Excellent review on evolution of two distinct yet evolutionarily interrelated types of plant defense systems.


·         *He, P., Shan, L., Lin, N.C., Martin, G.B., Kemmerling, B., Nurnberger, T., and Sheen, J. (2006). Specific bacterial suppressors of MAMP signaling upstream of MAPKKK in Arabidopsis innate immunity. Cell 125, 563-575.

An elegant study that identified the bacterium type III effectors avrPto and avrPtoB suppress nonhost defense signaling upstream of a MAPK cascade, revealing a fundamental role of MAMP signaling in nonhost immunity, and a novel action of type III effectors.
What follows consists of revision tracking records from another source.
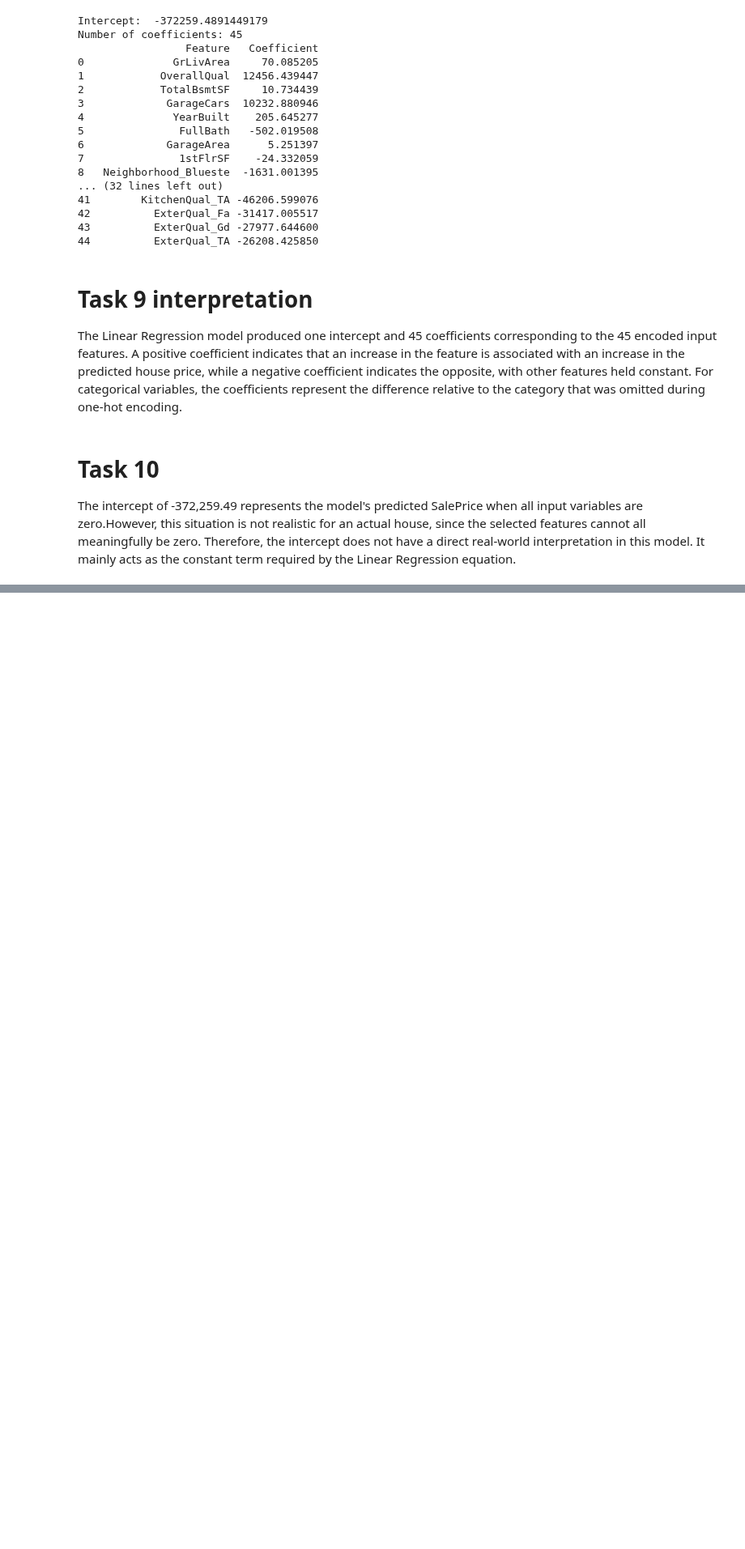
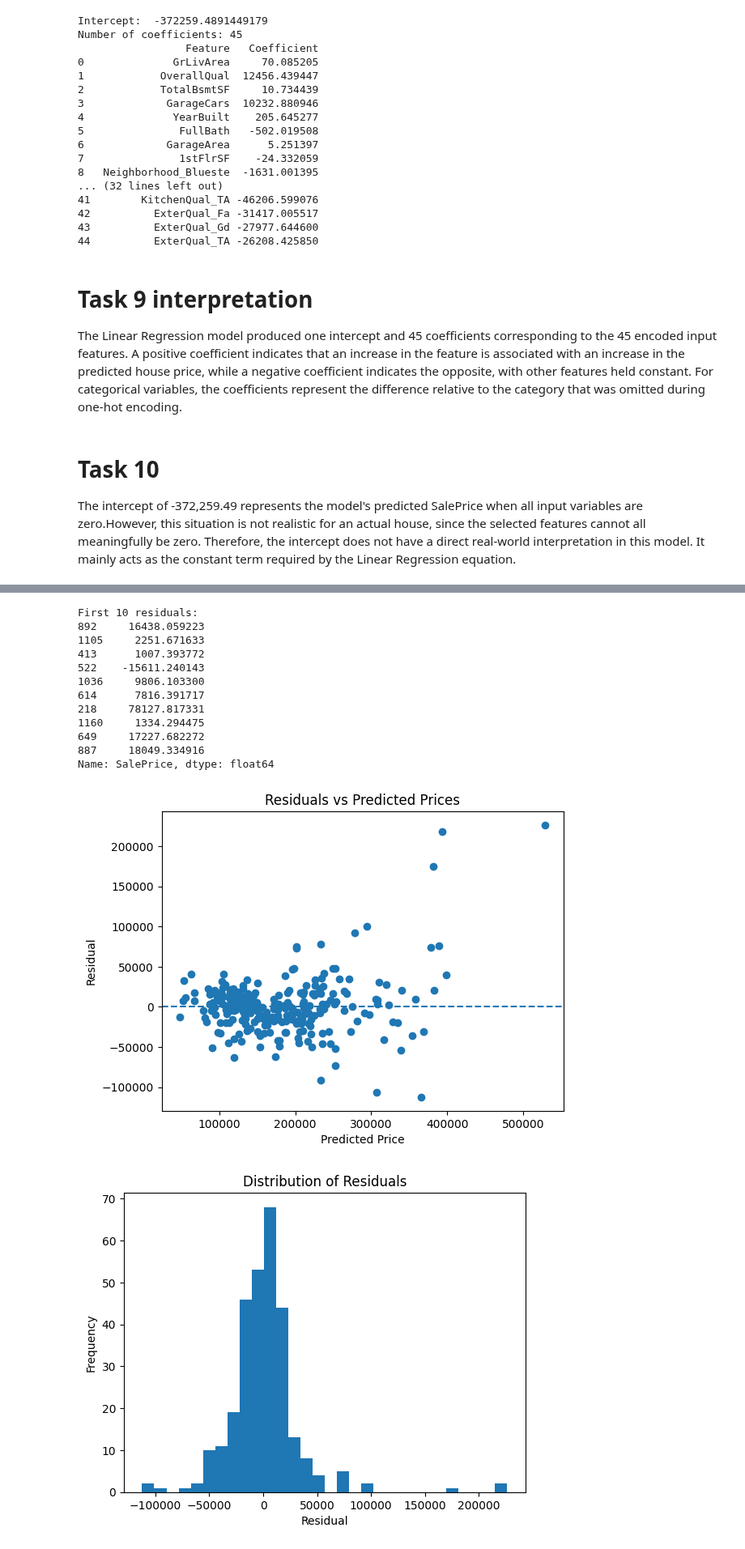
Before and after one commit to Ritika-Lund/Machine-learning-Lab, a Jupyter notebook: LAB 05/lab05_ritika_house_price.ipynb, the cells around one changed output, grey strips where cells are left out. Shown at 81% size. Saved outputs shown, nothing was run; the diff lists cells and outputs as text; code cells hidden in the pictures; blank space fills up the shorter version.

```diff
--- a/LAB 05/lab05_ritika_house_price.ipynb
+++ b/LAB 05/lab05_ritika_house_price.ipynb
@@ -216,0 +221,33 @@ The intercept of -372,259.49 represents the model's predicted SalePrice when all
+# %%
+import matplotlib.pyplot as plt
+residuals=y_test-y_pred
+print("First 10 residuals:")
+print(residuals[:10])
+plt.scatter(y_pred,residuals)
+plt.axhline(y=0,linestyle='--')
+plt.xlabel("Predicted Price")
+plt.ylabel("Residual")
+plt.title("Residuals vs Predicted Prices")
+plt.show()
+plt.hist(residuals, bins=30)
+
+plt.xlabel("Residual")
+plt.ylabel("Frequency")
+plt.title("Distribution of Residuals")
+
+plt.show()
+# %% [output]
+First 10 residuals:
+892     16438.059223
+1105     2251.671633
+413      1007.393772
+522    -15611.240143
+1036     9806.103300
+614      7816.391717
+218     78127.817331
+1160     1334.294475
+649     17227.682272
+887     18049.334916
+Name: SalePrice, dtype: float64
+[figure, added]
+[figure, added]
```
Also changed, not shown: parts of 9 cells of this notebook.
·         **Jones, J.D., and Dangl, J.L. (2006). The plant immune system. Nature 444, 323-329.

A classic “milestone” review of the current understanding of the plant innate immunity system.


·         **Melotto, M., Underwood, W., Koczan, J., Nomura, K., and He, S.Y. (2006). Plant stomata function in innate immunity against bacterial invasion. Cell 126, 969-980.

Very interesting findings on how plants and pathogenic bacteria battle over the control of stomata closure/open.


·         Navarro, L., Dunoyer, P., Jay, F., Arnold, B., Dharmasiri, N., Estelle, M., Voinnet, O., and Jones, J.D. (2006). A plant miRNA contributes to antibacterial resistance by repressing auxin signaling. Science 312, 436-439.

The first finding that induction of miRNA plays a role in basal resistance to bacteria via repressing auxin signaling


·         Nomura, K., Debroy, S., Lee, Y.H., Pumplin, N., Jones, J., and He, S.Y. (2006). A bacterial virulence protein suppresses host innate immunity to cause plant disease. Science 313, 220-223.

This study revealed that a bacterial effector protein targets and triggers degradation of a host component of innate immunity via the host proteasome.


·         *Shen, Q.H., Saijo, Y., Mauch, S., Biskup, C., Bieri, S., Keller, B., Seki, H., Ulker, B., Somssich, I.E., and Schulze-Lefert, P. (2006). Nuclear Activity of MLA Immune Receptors Links Isolate-Specific and Basal Disease-Resistance Responses. Science.

This work demonstrated that the coiled-coil domain of a group of barley CC-NBS-LRR proteins interacts with two WRKY transcription factors in the nucleus upon R-Avr recognition and de-repress their function in negative regulation of basal resistance, thus linking the R-gene specific  resistance to basal resistance.


·        Zipfel, C., Kunze, G., Chinchilla, D., Caniard, A., Jones, J.D., Boller, T., and Felix, G. (2006). Perception of the bacterial PAMP EF-Tu by the receptor EFR restricts Agrobacterium-mediated transformation. Cell 125, 749-760.

Identification of the plant receptor for another bacterial PAMP (EF-TU), further stimulating the search for plant receptors for general conserved pathogen features (PAMPs).